“Now and Then” features Preston joined on vocals by local legend Shawn Johnson. It’s not difficult to figure out why this was the single. It’s the perfect synthesis of Preston’s songwriting vision. Every element that makes his music pop can be found here at one moment or another, and there’s never a second that isn’t exceeding expectations. It’s got an early Eagles/Flying Burrito Brothers/Poco vibe to it that will excite the fibers of your soul, and Johnson’s vocals are the icing on the cake.
I fell in love with a song called “Letters From Maria” about a year or so ago. I remember because I’m not usually one for slow, sentimental numbers, but Preston’s vocal blows my mind on this one.

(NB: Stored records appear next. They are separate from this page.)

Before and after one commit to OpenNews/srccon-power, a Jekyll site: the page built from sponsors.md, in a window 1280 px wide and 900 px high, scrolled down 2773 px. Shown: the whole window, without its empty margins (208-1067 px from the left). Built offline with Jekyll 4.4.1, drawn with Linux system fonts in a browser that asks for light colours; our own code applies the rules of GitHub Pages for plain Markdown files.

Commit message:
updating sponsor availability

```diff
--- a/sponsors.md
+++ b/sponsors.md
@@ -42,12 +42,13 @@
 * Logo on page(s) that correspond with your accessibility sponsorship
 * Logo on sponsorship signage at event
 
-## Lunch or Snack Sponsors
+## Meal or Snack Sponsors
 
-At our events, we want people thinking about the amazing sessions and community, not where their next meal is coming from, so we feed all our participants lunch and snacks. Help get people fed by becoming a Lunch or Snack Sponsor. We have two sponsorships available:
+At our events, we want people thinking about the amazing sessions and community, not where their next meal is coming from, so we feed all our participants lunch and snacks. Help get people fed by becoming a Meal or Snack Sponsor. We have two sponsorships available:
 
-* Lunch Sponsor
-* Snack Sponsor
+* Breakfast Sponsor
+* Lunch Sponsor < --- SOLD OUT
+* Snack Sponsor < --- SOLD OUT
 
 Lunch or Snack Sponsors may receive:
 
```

It’s not that his performance is unreal, and he doesn’t play his hand too heavy. With so much subtlety and emotional inflection, he could break your heart at any moment. “I’ve got all your letters, I know them by heart,” Preston sings. “Faded and creased, falling apart. Those words are all that’s left to show you were here, so I’ll keep them close, my dear.” Devastatingly beautiful, without getting you down. The song also happens to feature an appearance by Bill Hamilton (Mr. Eastwood/Two Tone Lizard Kings).
My Spot on the Wall” is one of my favorite tunes based solely on its composition, as it traverses mellow passages and an ascending locomotive guitar groove. More of a musical experience than a mere song, it all bends on the lyrical refrain that ends the tune on a heartfelt note: “I forgot about the way that you move … that you move me.”

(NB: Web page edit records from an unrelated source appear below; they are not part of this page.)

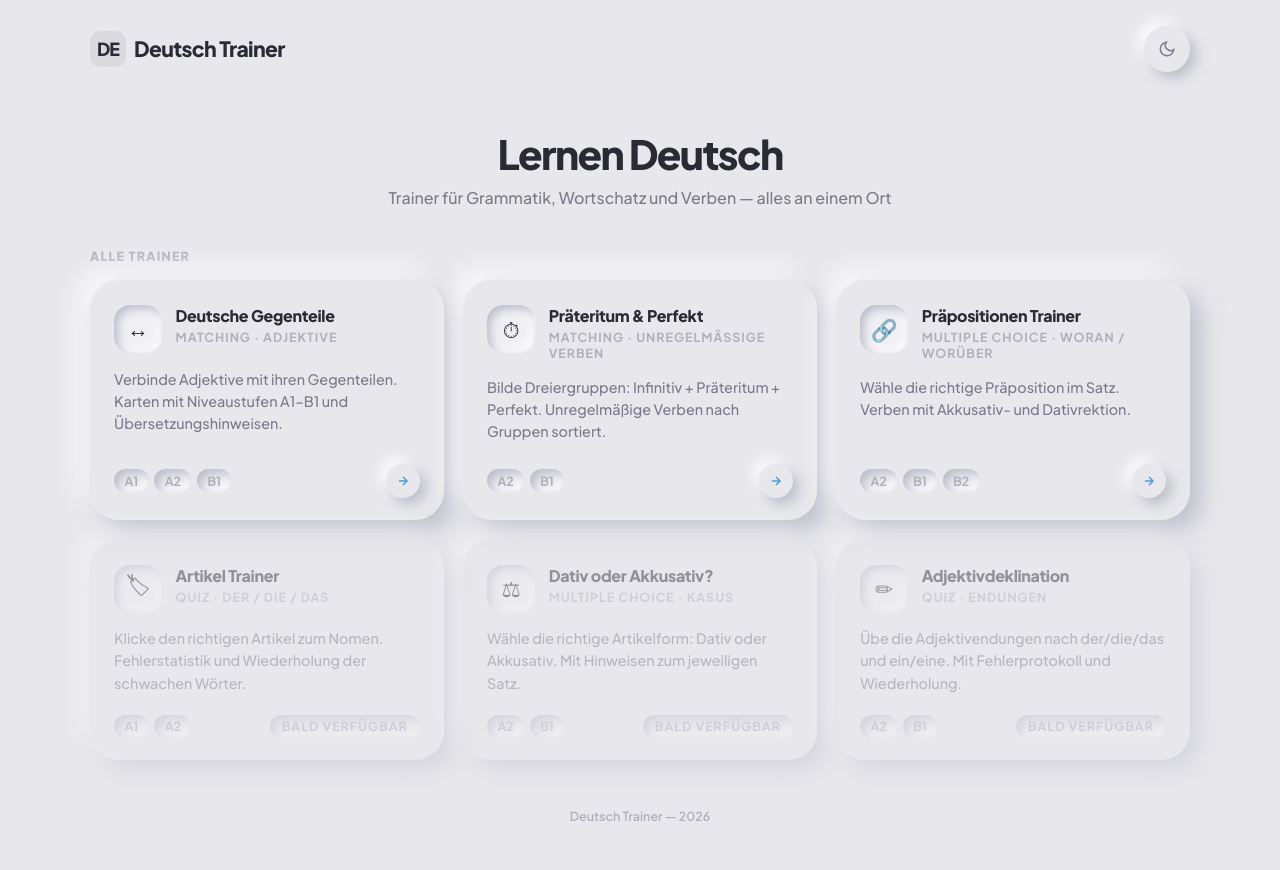
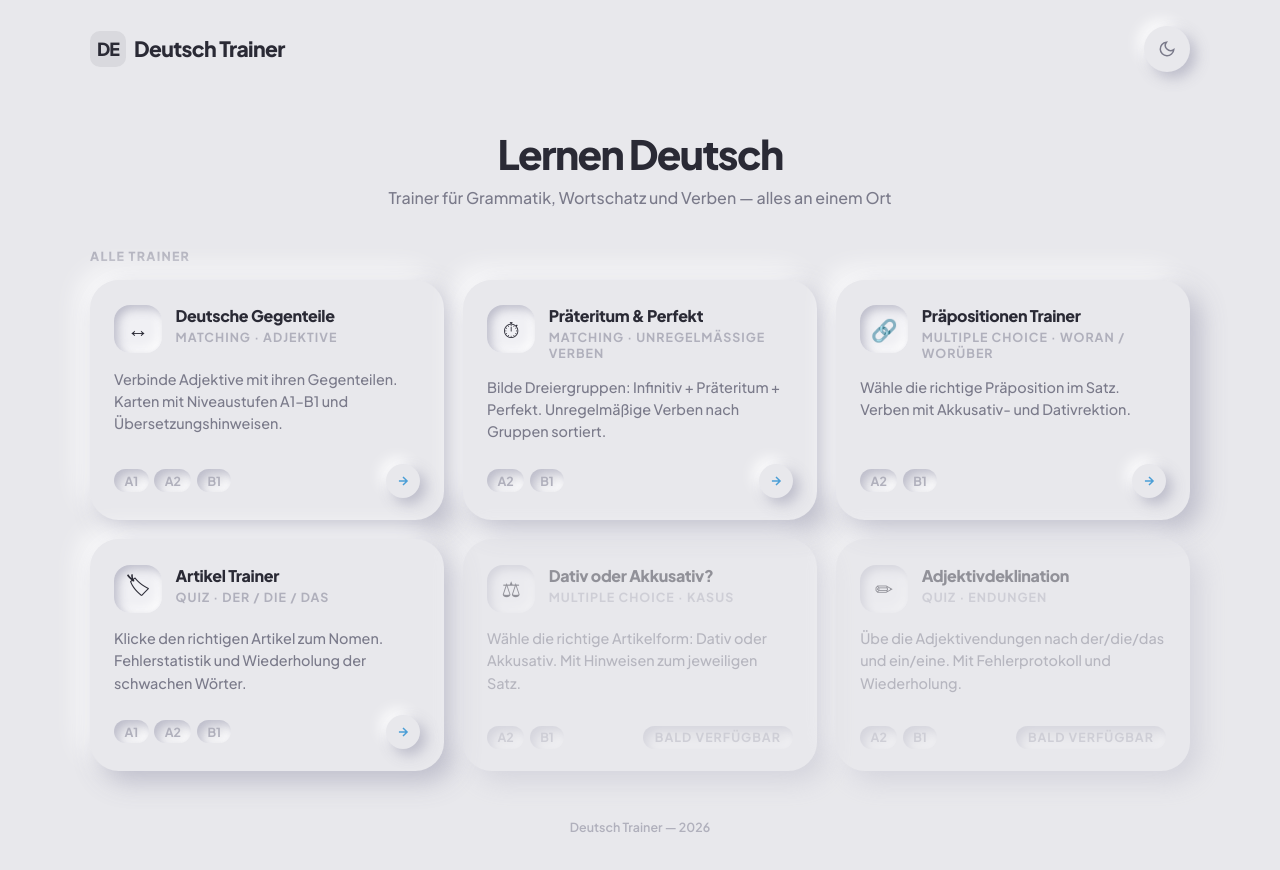
Before and after one commit to franklingothic14/lernen, a plain HTML site: page index.html in a window 1280 px wide. Drawn offline with Linux system fonts and the light colour scheme.

Commit message:
neue-app

```diff
--- a/index.html
+++ b/index.html
@@ -317,7 +317,6 @@
         <div class="card-level">
           <span class="lvl-chip">A2</span>
           <span class="lvl-chip">B1</span>
-          <span class="lvl-chip">B2</span>
         </div>
         <div class="card-arrow">
           <svg width="14" height="14" viewBox="0 0 24 24" fill="none" stroke="currentColor" stroke-width="2.5"><path d="M5 12h14M12 5l7 7-7 7"/></svg>
@@ -325,7 +324,7 @@
       </div>
     </a>
 
-    <a class="app-card card-soon" href="#" aria-disabled="true" tabindex="-1">
+    <a class="app-card" href="https://franklingothic14.github.io/dasauto/" aria-disabled="true" tabindex="-1">
       <div class="card-header">
         <div class="card-icon">🏷</div>
         <div class="card-meta">
@@ -338,8 +337,13 @@
         <div class="card-level">
           <span class="lvl-chip">A1</span>
           <span class="lvl-chip">A2</span>
+          <span class="lvl-chip">B1</span>
         </div>
-        <span class="soon-badge">Bald verfügbar</span>
+        <div class="card-arrow">
+          <svg width="14" height="14" viewBox="0 0 24 24" fill="none" stroke="currentColor" stroke-width="2.5">
+            <path d="M5 12h14M12 5l7 7-7 7" />
+          </svg>
+        </div>
       </div>
     </a>
 
```
Also changed, not shown: 1 other file.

The near seven-minute centerpiece of the album is “Miles to Go,” and it’s as dusty desert roots rock as you can get. It’s also a sprawling Americana number that features Shawn Johnson once more. In the end, there is nothing but uncertainty to be found here. But as a document of Preston starting a new career chapter, it’s relatable for anyone: “All I know is there’s miles to go.”
“All in the Cards” is a slow-burning rocker that brandishes a slightly different sound, and that’s because of Andy Borunda (Carol Pacey & the Honey Shakers) slaying the guitar. If I was a betting man, I’d say it’s about struggling with depression, because the lyrics paint an intimate portrait of that vividly: “I came downtown to escape the suburban sprawl. You get so down sometimes. I don’t want to crawl. But now I feel these things are real. You know I might lose it all.” This song feels like how I feel when times are low, but dammit if Preston doesn’t make you feel better about that somehow.

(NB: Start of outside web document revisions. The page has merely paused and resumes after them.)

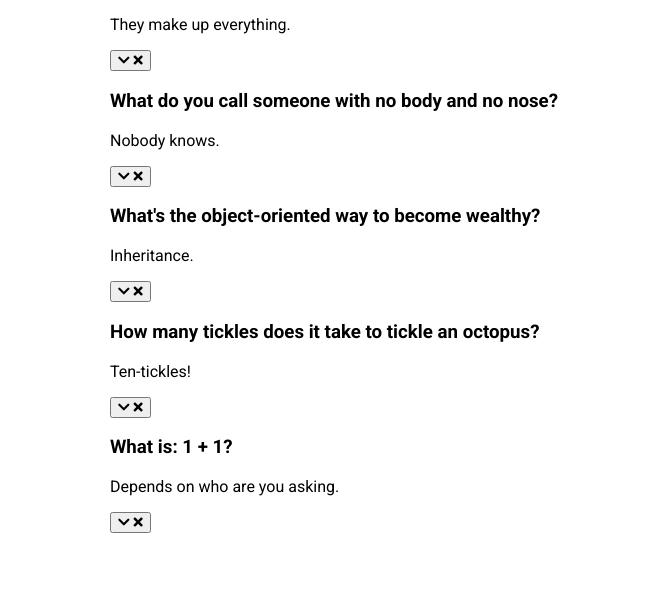
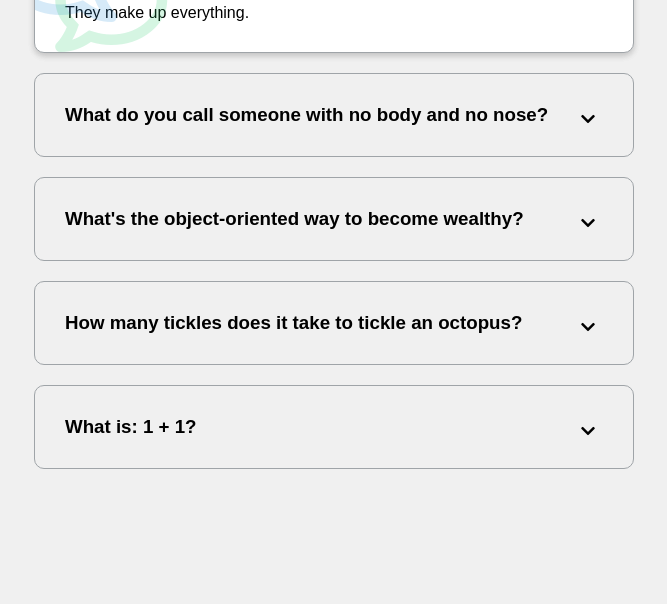
Before and after one commit to jrdotel/FAQ_Collapse, a plain HTML site: page index.html in a window 1280 px wide. Shown: the part 196-800 px from the top of the page, without its empty margins (306-973 px from the left). Drawn offline with Linux system fonts and the light colour scheme; a web font is replaced by a local one.

Commit message:
html/css added

```diff
--- a/index.html
+++ b/index.html
@@ -17,7 +17,7 @@
             <p class="faq-text">
                 They make up everything.
             </p>
-            <button>
+            <button class="faq-toggle">
                 <i class="fas fa-chevron-down"></i>
                 <i class="fas fa-times"></i>
             </button>
--- a/style.css
+++ b/style.css
@@ -1,16 +1,106 @@
-@import url('https://fonts.googleapis.com/css2?family=Roboto:wght@400;700&display=swap');
+@import url('https://fonts.googleapis.com/css?family=Muli&display=swap');
 
 * {
   box-sizing: border-box;
 }
 
 body {
-  font-family: 'Roboto', sans-serif;
+  font-family: 'Muli', sans-serif;
+  background-color: #f0f0f0;
+}
+
+h1 {
+  margin: 50px 0 30px;
+  text-align: center;
+}
+
+.faq-container {
+  max-width: 600px;
+  margin: 0 auto;
+}
+
+.faq {
+  background-color: transparent;
+  border: 1px solid #9fa4a8;
+  border-radius: 10px;
+  margin: 20px 0;
+  padding: 30px;
+  position: relative;
+  overflow: hidden;
+  transition: 0.3s ease;
+}
+
+.faq.active {
+  background-color: #fff;
+  box-shadow: 0 3px 6px rgba(0, 0, 0, 0.1), 0 3px 6px rgba(0, 0, 0, 0.1);
+}
+
+.faq.active::before, .faq.active::after {
+  content: '\f075';
+  font-family: 'Font Awesome 5 Free';
+  color: #2ecc71;
+  font-size: 7rem;
+  position: absolute;
+  opacity: 0.2;
+  top: 20px;
+  left:  20px;
+  z-index: 0;
+}
+
+.faq.active::before {
+  color: #3498db;
+  top: -10px;
+  left: -30px;
+  transform: rotateY(180deg);
+}
+
+.faq-title {
+  margin: 0 35px 0 0;
+}
+
+.faq-text {
+  display: none;
+  margin: 30px 0 0;
+}
+
+.faq.active .faq-text {
+  display: block;
+}
+
+.faq-toggle {
+  background-color: transparent;
+  border: 0;
+  border-radius: 50%;
+  cursor: pointer;
   display: flex;
-  flex-direction: column;
   align-items: center;
   justify-content: center;
-  height: 100vh;
-  overflow: hidden;
-  margin: 0;
+  font-size: 16px;
+  padding: 0;
+  position: absolute;
+  top: 30px;
+  right: 30px;
+  height: 30px;
+  width: 30px;
 }
+
+.faq-toggle:focus {
+  outline: 0;
+}
+
+.faq-toggle .fa-times {
+  display: none;
+}
+
+.faq.active .faq-toggle .fa-times {
+  color: #fff;
+  display: block;
+}
+
+.faq.active .faq-toggle .fa-chevron-down {
+  display: none;
+}
+
+.faq.active .faq-toggle {
+  background-color: #9fa4a8;
+}
```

The pounding drums that start “Waste of Time” with the reverberations of a guitar make for one of the more stunning intros on the album. The song is another straightforward number, but with a pretty substantial pop backbone. It’s got groove, it’s got a hook, and it’s alternately a ballad and a monster rocker. It’s also possibly Preston’s best overall singing on an album, filled with impressive vocal maneuvers.
“The Knife” is the finale to this 40-minute odyssey through the talent of Doug Preston. This is the tune that hails from his days with Raul and the Reptiles. It also features either an accordion or some clever programming designed to sound as such. It’s an “easy on the soul” kind of ending, a soft sendoff into the Arizona sunset. Within it is found some impressive wisdom. “There’s one more thing that I must say. You have to view each sunrise as if this is your last day. There’s so much left to do and there’s so little time. Keep this feeling with you and share it when it’s time.” The accompanying arrangement puts the perfect ending on an album that I find brilliant.
Upon a month or so of reflection, I hope that Up Until Now is the first step toward an impressive solo career for Doug Preston. The album sticks with you; the riffs, lyrics, imagery and emotional content will remain in your mind if you spend the proper time with it. And in the end, that will do you some good.